Dinosaur Footprints in Holyoke, Massachusetts, USA is an 8-acre (3 ha) wilderness reservation purchased for the public in 1935 by The Trustees of Reservations. The Reservation is currently being managed with the assistance from the Massachusetts Department of Conservation and Recreation (DCR). The fossil and plant resources on the adjacent Holyoke Gas and Electric (HG&E) riverfront property are being managed cooperatively by The Trustees, Mass DCR, and HG&E.
Elpistostegalia or Panderichthyida is an order of prehistoric lobe-finned fishes which lived during the Late Devonian period. They represent the advanced tetrapodomorph stock, the fishes more closely related to tetrapods than the osteolepiform fishes. The earliest elpistostegalians, combining fishlike and tetrapod-like characters, are sometimes called fishapods, a phrase coined for the advanced elpistostegalian Tiktaalik. Through a strict cladistic view, the order includes the terrestrial tetrapods.
Britannica is the Encyclopædia Britannica, a general knowledge English-language encyclopaedia.
Blackberry Hill is a Konservat-Lagerstätte of Cambrian age located within the Elk Mound Group in Marathon County, Wisconsin. It is found in a series of quarries and outcrops that are notable for their large concentration of exceptionally preserved trace fossils in Cambrian tidal flats. One quarry in particular also has the distinction of preserving some of the first land animals. These are preserved as three-dimensional casts, which is unusual for Cambrian animals that are only lightly biomineralized. Additionally, Blackberry Hill is the first occurrence recognized to include Cambrian mass strandings of scyphozoans (jellyfish).

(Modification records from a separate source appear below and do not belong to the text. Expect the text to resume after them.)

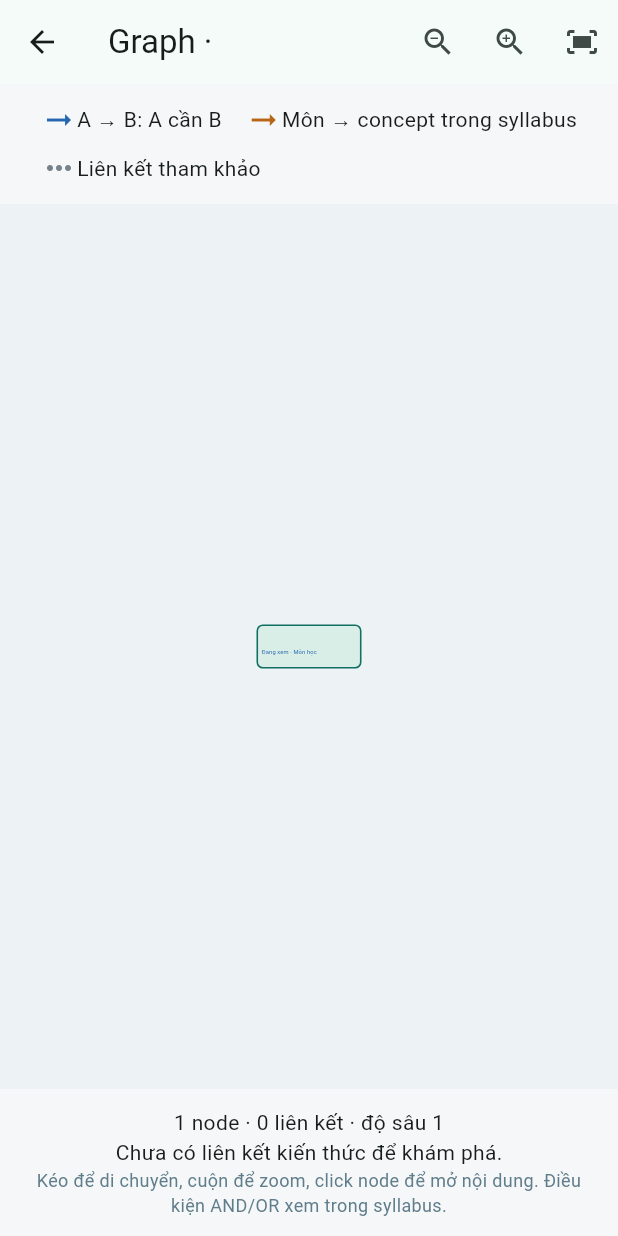
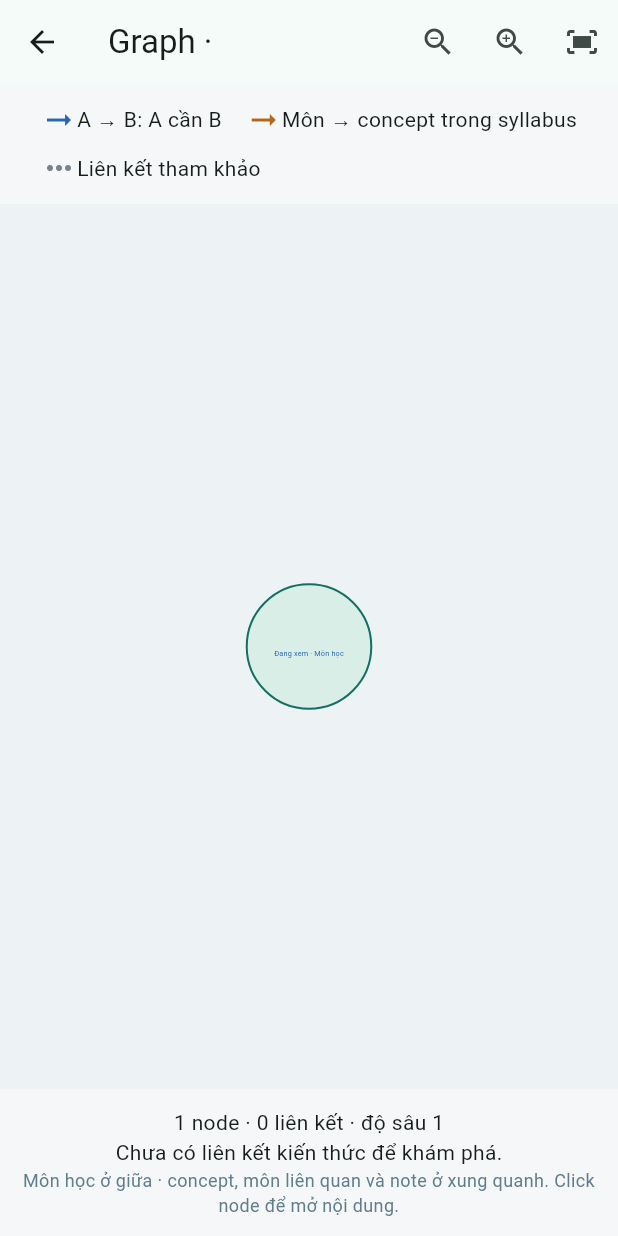
Before and after one commit to vlnguyen910/Rhyolite, a Flutter app: the LocalGraphScreen screen opened directly with empty values, on a phone screen of 412 x 824 dp. Run offline on Flutter 3.47's test engine with Material 3 defaults, Android fonts, the phone set to English and light mode, and no system bars; our stand-ins replace flutter_markdown_plus, yaml.

Commit message:
feat: show linked notes in radial course graph

```diff
--- a/lib/domain/knowledge_graph.dart
+++ b/lib/domain/knowledge_graph.dart
@@ -141,6 +141,20 @@ class KnowledgeGraphService {
             return aId.compareTo(bId);
           });
     final neighbors = <String, KnowledgeDocument>{};
+    final linkedNotes = snapshot.notes
+        .where(
+          (note) => note.links.any(
+            (link) =>
+                snapshot.resolve(link, fromPath: note.path)?.id == focus.id,
+          ),
+        )
+        .toList()
+      ..sort((a, b) => a.title.compareTo(b.title));
+    for (final note in linkedNotes) {
+      if (includeDemo || focus.demo || !note.demo) {
+        neighbors[note.id] = note;
+      }
+    }
     for (final edge in adjacent) {
       final id = edge.sourceId == focus.id ? edge.targetId : edge.sourceId;
       final node = byId[id];
--- a/lib/features/graph/local_graph_screen.dart
+++ b/lib/features/graph/local_graph_screen.dart
@@ -5,7 +5,8 @@ import 'package:flutter/material.dart';
 import '../../domain/knowledge_document.dart';
 import '../../domain/knowledge_graph.dart';
 
-const _nodeSize = Size(200, 84);
+const _courseNodeSize = Size(190, 190);
+const _smallNodeSize = Size(104, 104);
 const _edgeColors = {
   GraphRelation.prerequisite: Color(0xff2767b0),
   GraphRelation.topic: Color(0xffb96516),
@@ -172,8 +173,11 @@ class _LocalGraphScreenState extends State<LocalGraphScreen> {
                             Positioned(
                               left: _layout.positions[node.id]!.dx,
                               top: _layout.positions[node.id]!.dy,
-                              width: _nodeSize.width,
-                              height: _nodeSize.height,
+                              width: _nodeSizeFor(node, _graph.focus.id).width,
+                              height: _nodeSizeFor(
+                                node,
+                                _graph.focus.id,
+                              ).height,
                               child: _GraphNode(
                                 document: node,
                                 focused: node.id == _graph.focus.id,
@@ -203,7 +207,7 @@ class _LocalGraphScreenState extends State<LocalGraphScreen> {
               if (_graph.nodes.length == 1)
                 const Text('Chưa có liên kết kiến thức để khám phá.'),
               const Text(
-                'Kéo để di chuyển, cuộn để zoom, click node để mở nội dung. Điều kiện AND/OR xem trong syllabus.',
+                'Môn học ở giữa · concept, môn liên quan và note ở xung quanh. Click node để mở nội dung.',
                 textAlign: TextAlign.center,
                 style: TextStyle(color: Colors.blueGrey, fontSize: 12),
               ),
@@ -238,8 +242,7 @@ class _GraphNode extends StatelessWidget {
       message: document.title,
       child: Material(
         color: focused ? const Color(0xffd9eee7) : Colors.white,
-        shape: RoundedRectangleBorder(
-          borderRadius: BorderRadius.circular(12),
+        shape: CircleBorder(
           side: BorderSide(
             color: focused ? const Color(0xff136f63) : color,
             width: focused ? 3 : 1.5,
@@ -247,13 +250,15 @@ class _GraphNode extends StatelessWidget {
         ),
         child: InkWell(
           key: ValueKey('graph-node:${document.id}'),
-          borderRadius: BorderRadius.circular(12),
+          customBorder: const CircleBorder(),
           onTap: onTap,
           child: Padding(
-            padding: const EdgeInsets.all(10),
+            padding: EdgeInsets.all(focused ? 28 : 12),
             child: Column(
               mainAxisAlignment: MainAxisAlignment.center,
-              crossAxisAlignment: CrossAxisAlignment.start,
+              crossAxisAlignment: focused
+                  ? CrossAxisAlignment.center
+                  : CrossAxisAlignment.start,
               children: [
                 Flexible(
                   child: Text(
@@ -287,44 +292,24 @@ class _GraphNode extends StatelessWidget {
   }
 }
 
-/// Stable four-lane layout, avoiding force simulation and frame-by-frame work.
+Size _nodeSizeFor(KnowledgeDocument document, String focusId) =>
+    document.id == focusId ? _courseNodeSize : _smallNodeSize;
+
+/// Stable radial layout with the selected course at the center.
 class _GraphLayout {
   _GraphLayout(LocalKnowledgeGraph graph) {
-    final lanes = List.generate(4, (_) => <KnowledgeDocument>[]);
-    for (final node in graph.nodes.skip(1)) {
-      final edge = graph.edges.firstWhere(
-        (edge) => edge.sourceId == node.id || edge.targetId == node.id,
-      );
-      final lane = switch (edge.relation) {
-        GraphRelation.prerequisite => edge.sourceId == graph.focus.id ? 0 : 1,
-        GraphRelation.topic => 2,
-        GraphRelation.related => 3,
-      };
-      lanes[lane].add(node);
-    }
-    final width = math.max(
-      1040.0,
-      math.max(lanes[2].length, lanes[3].length) * 224.0 + 80,
-    );
-    final height = math.max(
-      640.0,
-      math.max(lanes[0].length, lanes[1].length) * 112.0 + 260,
-    );
+    final neighbors = graph.nodes.skip(1).toList();
+    final radius = math.max(280.0, neighbors.length * 38.0);
+    final width = math.max(760.0, radius * 2 + 260);
+    final height = math.max(680.0, radius * 2 + 260);
     size = Size(width, height);
-    positions[graph.focus.id] = Offset(width / 2 - 100, height / 2 - 42);
-    for (var lane = 0; lane < 4; lane++) {
-      final nodes = lanes[lane];
-      for (var index = 0; index < nodes.length; index++) {
-        positions[nodes[index].id] = lane < 2
-            ? Offset(
-                lane == 0 ? 40 : width - 240,
-                (height - nodes.length * 112) / 2 + index * 112,
-              )
-            : Offset(
-                (width - nodes.length * 224) / 2 + index * 224 + 12,
-                lane == 2 ? height - 124 : 40,
-              );
-      }
+    final center = Offset(width / 2, height / 2);
+    positions[graph.focus.id] = center - _centerOf(_courseNodeSize);
+    for (var index = 0; index < neighbors.length; index++) {
+      final angle = -math.pi / 2 + (math.pi * 2 * index / neighbors.length);
+      final nodeCenter =
+          center + Offset(math.cos(angle), math.sin(angle)) * radius;
+      positions[neighbors[index].id] = nodeCenter - _centerOf(_smallNodeSize);
     }
   }
   late final Size size;
@@ -339,9 +324,18 @@ class _GraphPainter extends CustomPainter {
 
   Offset _border(Offset center, Offset other) {
     final delta = other - center;
+    final isFocus =
+        center ==
+        layout.positions[graph.focus.id]! + _centerOf(_courseNodeSize);
+    final halfWidth = isFocus
+        ? _courseNodeSize.width / 2
+        : _smallNodeSize.width / 2;
+    final halfHeight = isFocus
+        ? _courseNodeSize.height / 2
+        : _smallNodeSize.height / 2;
     final ratio = math.min(
-      104 / math.max(delta.dx.abs(), 0.001),
-      46 / math.max(delta.dy.abs(), 0.001),
+      halfWidth / math.max(delta.dx.abs(), 0.001),
+      halfHeight / math.max(delta.dy.abs(), 0.001),
     );
     return center + delta * ratio;
   }
@@ -349,8 +343,12 @@ class _GraphPainter extends CustomPainter {
   @override
   void paint(Canvas canvas, Size size) {
     for (final edge in graph.edges) {
-      final a = layout.positions[edge.sourceId]! + const Offset(100, 42);
-      final b = layout.positions[edge.targetId]! + const Offset(100, 42);
+      final a =
+          layout.positions[edge.sourceId]! +
+          _centerOf(_nodeSizeForId(edge.sourceId));
+      final b =
+          layout.positions[edge.targetId]! +
+          _centerOf(_nodeSizeForId(edge.targetId));
       final start = _border(a, b);
       final end = _border(b, a);
       final delta = end - start;
@@ -378,30 +376,11 @@ class _GraphPainter extends CustomPainter {
           );
         }
       }
-      final label = TextPainter(
-        text: TextSpan(
-          text: _edgeLabels[edge.relation],
-          style: labelStyle.copyWith(
-            color: paint.color,
-            fontSize: 11,
-            fontWeight: FontWeight.w600,
-          ),
-        ),
-        textDirection: TextDirection.ltr,
-      )..layout();
-      final midpoint = (start + end) / 2;
-      final rect = Rect.fromCenter(
-        center: midpoint,
-        width: label.width + 12,
-        height: label.height + 6,
-      );
-      canvas.drawRRect(
-        RRect.fromRectAndRadius(rect, const Radius.circular(4)),
-        Paint()..color = const Color(0xffedf2f5),
-      );
-      label.paint(canvas, midpoint - Offset(label.width / 2, label.height / 2));
     }
   }
+
+  Size _nodeSizeForId(String id) =>
+      id == graph.focus.id ? _courseNodeSize : _smallNodeSize;
 
   @override
   bool shouldRepaint(covariant _GraphPainter oldDelegate) =>
@@ -409,3 +388,5 @@ class _GraphPainter extends CustomPainter {
       oldDelegate.layout != layout ||
       oldDelegate.labelStyle != labelStyle;
 }
+
+Offset _centerOf(Size size) => Offset(size.width / 2, size.height / 2);
```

The evolution of fish began about 530 million years ago during the Cambrian explosion. It was during this time that the early chordates developed the skull and the vertebral column, leading to the first craniates and vertebrates. The first fish lineages belong to the Agnatha, or jawless fish. Early examples include Haikouichthys. During the late Cambrian, eel-like jawless fish called the conodonts, and small mostly armoured fish known as ostracoderms, first appeared. Most jawless fish are now extinct; but the extant lampreys may approximate ancient pre-jawed fish. Lampreys belong to the Cyclostomata, which includes the extant hagfish, and this group may have split early on from other agnathans.
The evolution of tetrapods began about 400 million years ago in the Devonian Period with the earliest tetrapods evolved from lobe-finned fishes. Tetrapods are categorized as animals in the biological superclass Tetrapoda, which includes all living and extinct amphibians, reptiles, birds, and mammals. While most species today are terrestrial, little evidence supports the idea that any of the earliest tetrapods could move about on land, as their limbs could not have held their midsections off the ground and the known trackways do not indicate they dragged their bellies around. Presumably, the tracks were made by animals walking along the bottoms of shallow bodies of water. The specific aquatic ancestors of the tetrapods, and the process by which land colonization occurred, remain unclear. They are areas of active research and debate among palaeontologists at present.
Blue Beach is a 2 kilometres (1.2 mi) stretch of cliff-bordered coastline at Avonport, Nova Scotia near the mouth of the along the Avon River in the southern bight of Minas Basin, Kings County, Nova Scotia, Canada. It is best known as a globally significant fossil location for Lagerstätte of the Tournaisian Stage period.